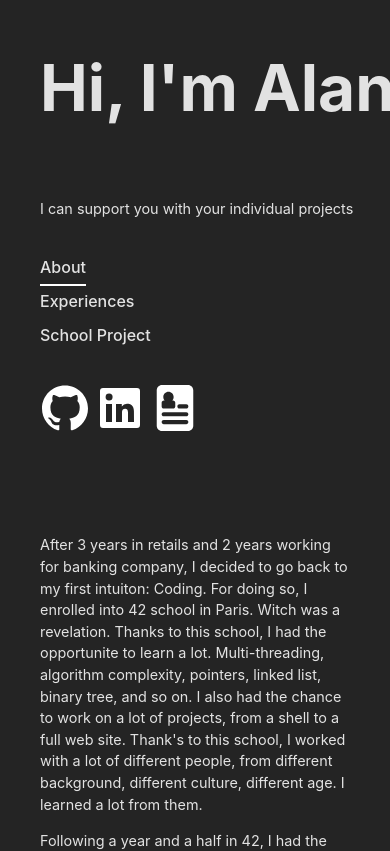
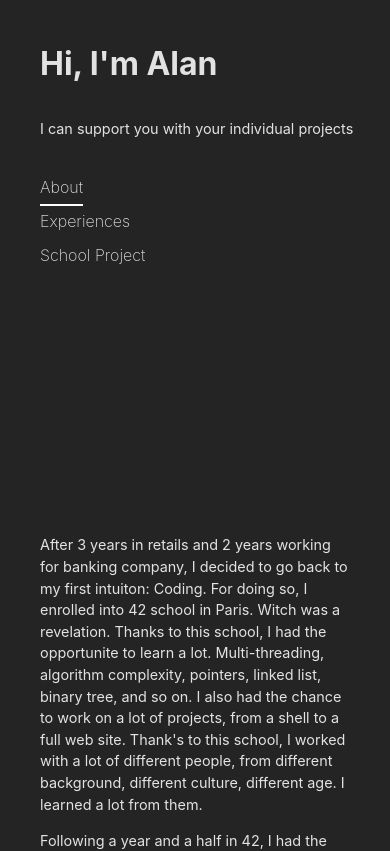
Before and after one commit to AlanBoulesteix/portfolio, a React (Vite) app: page / in a window 390 px wide. Shown: the top 851 px of the page. Built offline with nearby package versions, Linux system fonts and the light colour scheme.

Commit message:
update mobile style

```diff
--- a/src/component/Home/Home.styles.css
+++ b/src/component/Home/Home.styles.css
@@ -39,12 +39,11 @@
     top: 0;
     left: 0;
     width: 100%;
-    height: auto;
-    padding: 0.5rem;
+    height: 30%;
     background-color: #242424;
     z-index: 1000;
-    overflow-x: auto;
     padding: 2.5rem;
+    overflow: hidden;
   }
 
   .content {
--- a/src/component/Home/Home.tsx
+++ b/src/component/Home/Home.tsx
@@ -8,11 +8,14 @@ import useIntersectionObserver from '../../hook/useIntersectionObserver';
 import SchoolProject from '../SchoolProject/SchoolProject';
 import LightTrail from '../LightTrail/LightTrail';
 import Contact from '../Contact/Contact';
+import useIsMobile from '../../hook/useIsMobile';
 
 export default function Home() {
   const [activeSection, setActiveSection] = useState('about');
 
   useIntersectionObserver(setActiveSection);
+  const isMobile = useIsMobile();
+
 
   return (
     <>
@@ -21,12 +24,13 @@ export default function Home() {
         <div className="navbar">
           <Profile />
           <Navbar activeSection={activeSection} />
-          <Contact />
+          {!isMobile && <Contact />}
         </div>
         <div className="content">
           <About />
           <ExperiencesPage />
           <SchoolProject />
+          {isMobile && <Contact />}
         </div>
       </div>
     </>
--- a/src/component/Typewriter/Typewriter.styles.css
+++ b/src/component/Typewriter/Typewriter.styles.css
@@ -8,3 +8,13 @@
   font-size: 4rem;
   font-weight: 400;
 }
+
+@media(max-width: 480px) {
+  .typewriter {
+    height: 1rem;
+  }
+
+  .typewriter p.paragraph {
+    font-size: 2rem;
+  }
+}
--- a/src/index.css
+++ b/src/index.css
@@ -43,7 +43,7 @@ h1 {
 
 @media (max-width: 768px) {
   a {
-      font-weight: 500;
+      font-weight: 250;
       color: #ffffff;
       text-decoration: inherit;
       cursor: none;
@@ -63,7 +63,7 @@ h1 {
   }
 
   h1 {
-    font-size: 4rem;
+    font-size: 2rem;
     font-weight: 700;
     margin: 0;
   }
```
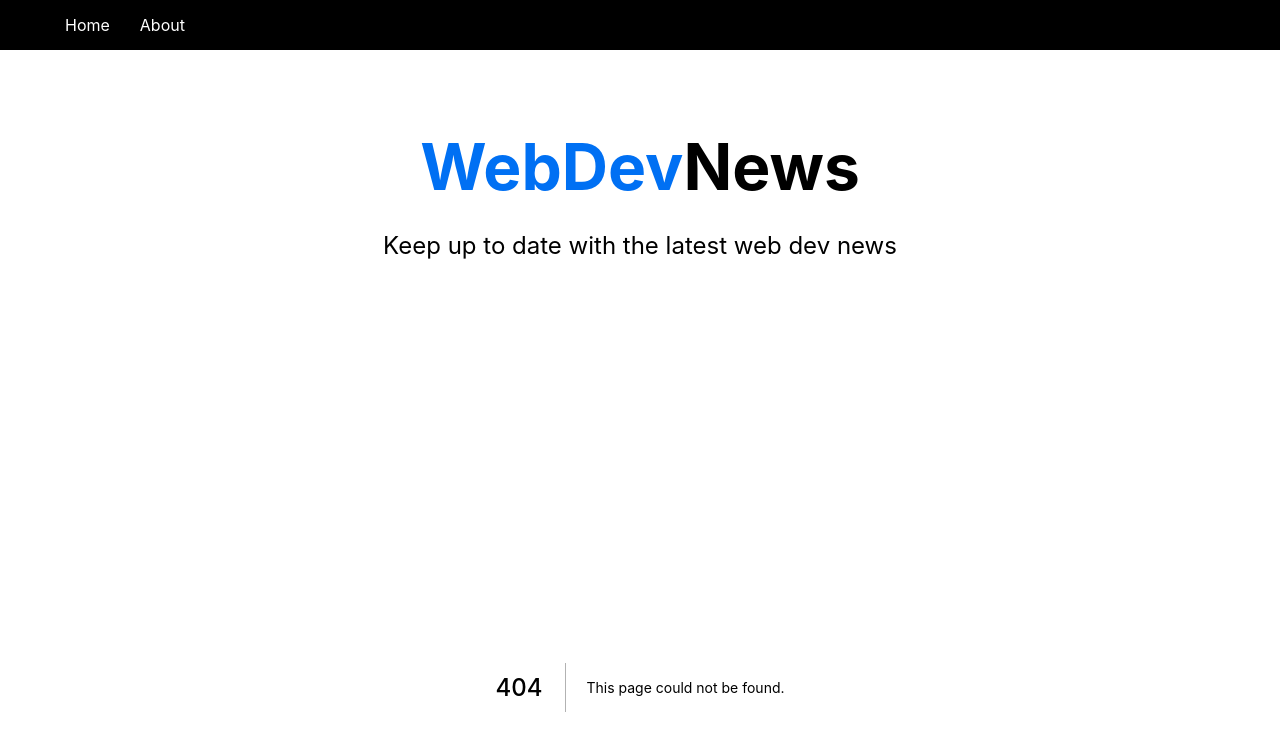
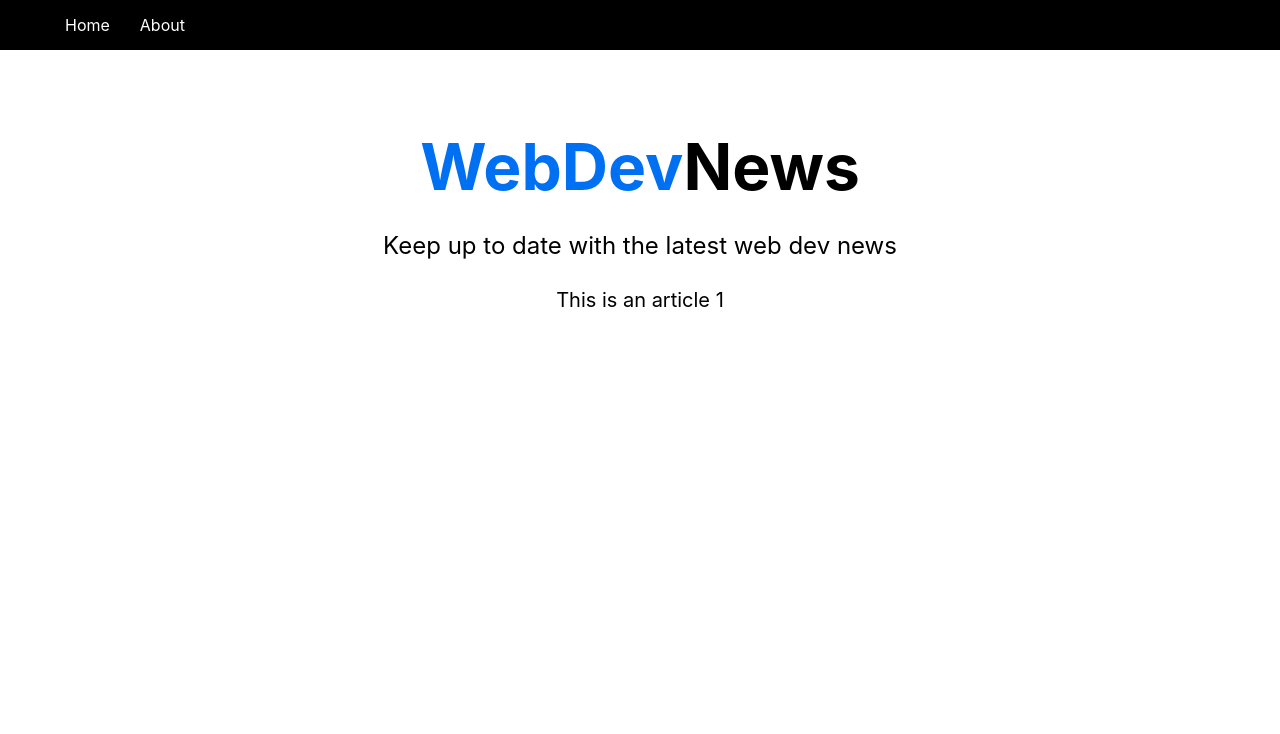
Before and after one commit to johncanero/nextjs-crash-course, a Next.js app: page /article/1 in a window 1280 px wide. Before the commit this address had no page. Shown: the top 734 px of the page. Built offline with nearby package versions, Linux system fonts and the light colour scheme.

Commit message:
use Router

```diff
--- /dev/null
+++ b/pages/article/[id]/index.js
@@ -0,0 +1,17 @@
+import React from 'react'
+import { useRouter } from 'next/router'
+
+
+const article = () => {
+
+  const router = useRouter()
+  const {id} = router.query
+
+  return (
+    <div>
+        This is an article {id}
+    </div>
+  )
+}
+
+export default article
```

* * * * *

§ **Your task**: Each entry above is to be duplicated exactly, and its pictures omitted.

§ **Result for this exercise**:
Before and after one commit to AlanBoulesteix/portfolio, a React (Vite) app: page / in a window 390 px wide. Shown: the top 851 px of the page. Built offline with nearby package versions, Linux system fonts and the light colour scheme.

Commit message:
update mobile style

```diff
--- a/src/component/Home/Home.styles.css
+++ b/src/component/Home/Home.styles.css
@@ -39,12 +39,11 @@
     top: 0;
     left: 0;
     width: 100%;
-    height: auto;
-    padding: 0.5rem;
+    height: 30%;
     background-color: #242424;
     z-index: 1000;
-    overflow-x: auto;
     padding: 2.5rem;
+    overflow: hidden;
   }
 
   .content {
--- a/src/component/Home/Home.tsx
+++ b/src/component/Home/Home.tsx
@@ -8,11 +8,14 @@ import useIntersectionObserver from '../../hook/useIntersectionObserver';
 import SchoolProject from '../SchoolProject/SchoolProject';
 import LightTrail from '../LightTrail/LightTrail';
 import Contact from '../Contact/Contact';
+import useIsMobile from '../../hook/useIsMobile';
 
 export default function Home() {
   const [activeSection, setActiveSection] = useState('about');
 
   useIntersectionObserver(setActiveSection);
+  const isMobile = useIsMobile();
+
 
   return (
     <>
@@ -21,12 +24,13 @@ export default function Home() {
         <div className="navbar">
           <Profile />
           <Navbar activeSection={activeSection} />
-          <Contact />
+          {!isMobile && <Contact />}
         </div>
         <div className="content">
           <About />
           <ExperiencesPage />
           <SchoolProject />
+          {isMobile && <Contact />}
         </div>
       </div>
     </>
--- a/src/component/Typewriter/Typewriter.styles.css
+++ b/src/component/Typewriter/Typewriter.styles.css
@@ -8,3 +8,13 @@
   font-size: 4rem;
   font-weight: 400;
 }
+
+@media(max-width: 480px) {
+  .typewriter {
+    height: 1rem;
+  }
+
+  .typewriter p.paragraph {
+    font-size: 2rem;
+  }
+}
--- a/src/index.css
+++ b/src/index.css
@@ -43,7 +43,7 @@ h1 {
 
 @media (max-width: 768px) {
   a {
-      font-weight: 500;
+      font-weight: 250;
       color: #ffffff;
       text-decoration: inherit;
       cursor: none;
@@ -63,7 +63,7 @@ h1 {
   }
 
   h1 {
-    font-size: 4rem;
+    font-size: 2rem;
     font-weight: 700;
     margin: 0;
   }
```
Before and after one commit to johncanero/nextjs-crash-course, a Next.js app: page /article/1 in a window 1280 px wide. Before the commit this address had no page. Shown: the top 734 px of the page. Built offline with nearby package versions, Linux system fonts and the light colour scheme.

Commit message:
use Router

```diff
--- /dev/null
+++ b/pages/article/[id]/index.js
@@ -0,0 +1,17 @@
+import React from 'react'
+import { useRouter } from 'next/router'
+
+
+const article = () => {
+
+  const router = useRouter()
+  const {id} = router.query
+
+  return (
+    <div>
+        This is an article {id}
+    </div>
+  )
+}
+
+export default article
```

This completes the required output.